YOUR GOAL: Print all entries precisely as they are written.

[Change listing data]
/---

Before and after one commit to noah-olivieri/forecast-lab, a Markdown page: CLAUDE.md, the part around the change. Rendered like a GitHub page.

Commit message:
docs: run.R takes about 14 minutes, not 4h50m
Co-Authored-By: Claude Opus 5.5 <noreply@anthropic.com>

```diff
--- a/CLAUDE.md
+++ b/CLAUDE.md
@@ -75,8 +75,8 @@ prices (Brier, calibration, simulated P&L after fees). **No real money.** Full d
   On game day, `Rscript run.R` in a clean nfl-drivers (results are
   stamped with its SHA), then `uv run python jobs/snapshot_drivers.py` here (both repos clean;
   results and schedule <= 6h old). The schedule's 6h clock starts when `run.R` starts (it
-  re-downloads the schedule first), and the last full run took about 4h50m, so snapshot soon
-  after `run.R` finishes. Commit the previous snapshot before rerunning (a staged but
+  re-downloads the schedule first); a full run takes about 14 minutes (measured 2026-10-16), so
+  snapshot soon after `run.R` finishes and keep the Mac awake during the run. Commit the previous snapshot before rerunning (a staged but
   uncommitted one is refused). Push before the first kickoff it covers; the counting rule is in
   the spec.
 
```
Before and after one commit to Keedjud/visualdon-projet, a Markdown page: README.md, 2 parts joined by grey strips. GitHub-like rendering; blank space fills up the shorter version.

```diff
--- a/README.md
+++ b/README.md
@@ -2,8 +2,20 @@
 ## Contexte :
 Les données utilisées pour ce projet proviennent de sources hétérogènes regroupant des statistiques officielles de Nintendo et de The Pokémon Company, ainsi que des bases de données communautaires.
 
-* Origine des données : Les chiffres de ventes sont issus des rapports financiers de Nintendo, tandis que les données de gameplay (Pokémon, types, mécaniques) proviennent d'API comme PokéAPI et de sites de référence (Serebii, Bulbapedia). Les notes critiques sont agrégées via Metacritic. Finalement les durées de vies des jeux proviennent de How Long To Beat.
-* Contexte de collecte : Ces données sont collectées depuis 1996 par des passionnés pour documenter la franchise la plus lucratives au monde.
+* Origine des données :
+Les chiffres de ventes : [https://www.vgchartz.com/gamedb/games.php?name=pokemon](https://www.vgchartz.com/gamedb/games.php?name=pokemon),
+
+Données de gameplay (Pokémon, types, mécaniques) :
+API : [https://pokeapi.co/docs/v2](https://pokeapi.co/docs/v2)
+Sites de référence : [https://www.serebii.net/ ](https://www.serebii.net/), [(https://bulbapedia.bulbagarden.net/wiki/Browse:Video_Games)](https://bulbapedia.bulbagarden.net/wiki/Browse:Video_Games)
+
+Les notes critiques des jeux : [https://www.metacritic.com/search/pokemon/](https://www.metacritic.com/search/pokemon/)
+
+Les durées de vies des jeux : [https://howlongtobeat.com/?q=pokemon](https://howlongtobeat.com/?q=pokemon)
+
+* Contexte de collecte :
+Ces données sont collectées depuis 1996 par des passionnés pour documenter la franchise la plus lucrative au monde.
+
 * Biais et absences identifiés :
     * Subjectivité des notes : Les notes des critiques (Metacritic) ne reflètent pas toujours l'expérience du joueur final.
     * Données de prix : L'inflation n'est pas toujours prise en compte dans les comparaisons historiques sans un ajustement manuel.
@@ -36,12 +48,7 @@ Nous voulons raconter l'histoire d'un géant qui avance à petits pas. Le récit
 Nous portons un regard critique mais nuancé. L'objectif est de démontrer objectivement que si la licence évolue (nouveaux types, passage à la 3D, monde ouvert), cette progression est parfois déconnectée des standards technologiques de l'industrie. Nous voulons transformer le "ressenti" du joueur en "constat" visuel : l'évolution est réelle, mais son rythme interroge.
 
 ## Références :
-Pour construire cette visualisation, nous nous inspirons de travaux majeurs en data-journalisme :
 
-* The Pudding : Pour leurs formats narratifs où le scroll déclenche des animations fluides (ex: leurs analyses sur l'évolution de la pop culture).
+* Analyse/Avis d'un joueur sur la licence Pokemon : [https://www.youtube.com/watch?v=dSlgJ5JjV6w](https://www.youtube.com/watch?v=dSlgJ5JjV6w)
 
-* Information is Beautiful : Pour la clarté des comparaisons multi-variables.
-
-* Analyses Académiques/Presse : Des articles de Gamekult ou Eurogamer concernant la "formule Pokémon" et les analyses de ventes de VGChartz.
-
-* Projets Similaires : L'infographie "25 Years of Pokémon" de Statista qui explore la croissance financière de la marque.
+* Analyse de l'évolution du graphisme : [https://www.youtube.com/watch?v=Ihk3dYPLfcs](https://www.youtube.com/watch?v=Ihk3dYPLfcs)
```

\---

EXERCISE RESULT:
Before and after one commit to noah-olivieri/forecast-lab, a Markdown page: CLAUDE.md, the part around the change. Rendered like a GitHub page.

Commit message:
docs: run.R takes about 14 minutes, not 4h50m
Co-Authored-By: Claude Opus 5.5 <noreply@anthropic.com>

```diff
--- a/CLAUDE.md
+++ b/CLAUDE.md
@@ -75,8 +75,8 @@ prices (Brier, calibration, simulated P&L after fees). **No real money.** Full d
   On game day, `Rscript run.R` in a clean nfl-drivers (results are
   stamped with its SHA), then `uv run python jobs/snapshot_drivers.py` here (both repos clean;
   results and schedule <= 6h old). The schedule's 6h clock starts when `run.R` starts (it
-  re-downloads the schedule first), and the last full run took about 4h50m, so snapshot soon
-  after `run.R` finishes. Commit the previous snapshot before rerunning (a staged but
+  re-downloads the schedule first); a full run takes about 14 minutes (measured 2026-10-16), so
+  snapshot soon after `run.R` finishes and keep the Mac awake during the run. Commit the previous snapshot before rerunning (a staged but
   uncommitted one is refused). Push before the first kickoff it covers; the counting rule is in
   the spec.
 
```
Before and after one commit to Keedjud/visualdon-projet, a Markdown page: README.md, 2 parts joined by grey strips. GitHub-like rendering; blank space fills up the shorter version.

```diff
--- a/README.md
+++ b/README.md
@@ -2,8 +2,20 @@
 ## Contexte :
 Les données utilisées pour ce projet proviennent de sources hétérogènes regroupant des statistiques officielles de Nintendo et de The Pokémon Company, ainsi que des bases de données communautaires.
 
-* Origine des données : Les chiffres de ventes sont issus des rapports financiers de Nintendo, tandis que les données de gameplay (Pokémon, types, mécaniques) proviennent d'API comme PokéAPI et de sites de référence (Serebii, Bulbapedia). Les notes critiques sont agrégées via Metacritic. Finalement les durées de vies des jeux proviennent de How Long To Beat.
-* Contexte de collecte : Ces données sont collectées depuis 1996 par des passionnés pour documenter la franchise la plus lucratives au monde.
+* Origine des données :
+Les chiffres de ventes : [https://www.vgchartz.com/gamedb/games.php?name=pokemon](https://www.vgchartz.com/gamedb/games.php?name=pokemon),
+
+Données de gameplay (Pokémon, types, mécaniques) :
+API : [https://pokeapi.co/docs/v2](https://pokeapi.co/docs/v2)
+Sites de référence : [https://www.serebii.net/ ](https://www.serebii.net/), [(https://bulbapedia.bulbagarden.net/wiki/Browse:Video_Games)](https://bulbapedia.bulbagarden.net/wiki/Browse:Video_Games)
+
+Les notes critiques des jeux : [https://www.metacritic.com/search/pokemon/](https://www.metacritic.com/search/pokemon/)
+
+Les durées de vies des jeux : [https://howlongtobeat.com/?q=pokemon](https://howlongtobeat.com/?q=pokemon)
+
+* Contexte de collecte :
+Ces données sont collectées depuis 1996 par des passionnés pour documenter la franchise la plus lucrative au monde.
+
 * Biais et absences identifiés :
     * Subjectivité des notes : Les notes des critiques (Metacritic) ne reflètent pas toujours l'expérience du joueur final.
     * Données de prix : L'inflation n'est pas toujours prise en compte dans les comparaisons historiques sans un ajustement manuel.
@@ -36,12 +48,7 @@ Nous voulons raconter l'histoire d'un géant qui avance à petits pas. Le récit
 Nous portons un regard critique mais nuancé. L'objectif est de démontrer objectivement que si la licence évolue (nouveaux types, passage à la 3D, monde ouvert), cette progression est parfois déconnectée des standards technologiques de l'industrie. Nous voulons transformer le "ressenti" du joueur en "constat" visuel : l'évolution est réelle, mais son rythme interroge.
 
 ## Références :
-Pour construire cette visualisation, nous nous inspirons de travaux majeurs en data-journalisme :
 
-* The Pudding : Pour leurs formats narratifs où le scroll déclenche des animations fluides (ex: leurs analyses sur l'évolution de la pop culture).
+* Analyse/Avis d'un joueur sur la licence Pokemon : [https://www.youtube.com/watch?v=dSlgJ5JjV6w](https://www.youtube.com/watch?v=dSlgJ5JjV6w)
 
-* Information is Beautiful : Pour la clarté des comparaisons multi-variables.
-
-* Analyses Académiques/Presse : Des articles de Gamekult ou Eurogamer concernant la "formule Pokémon" et les analyses de ventes de VGChartz.
-
-* Projets Similaires : L'infographie "25 Years of Pokémon" de Statista qui explore la croissance financière de la marque.
+* Analyse de l'évolution du graphisme : [https://www.youtube.com/watch?v=Ihk3dYPLfcs](https://www.youtube.com/watch?v=Ihk3dYPLfcs)
```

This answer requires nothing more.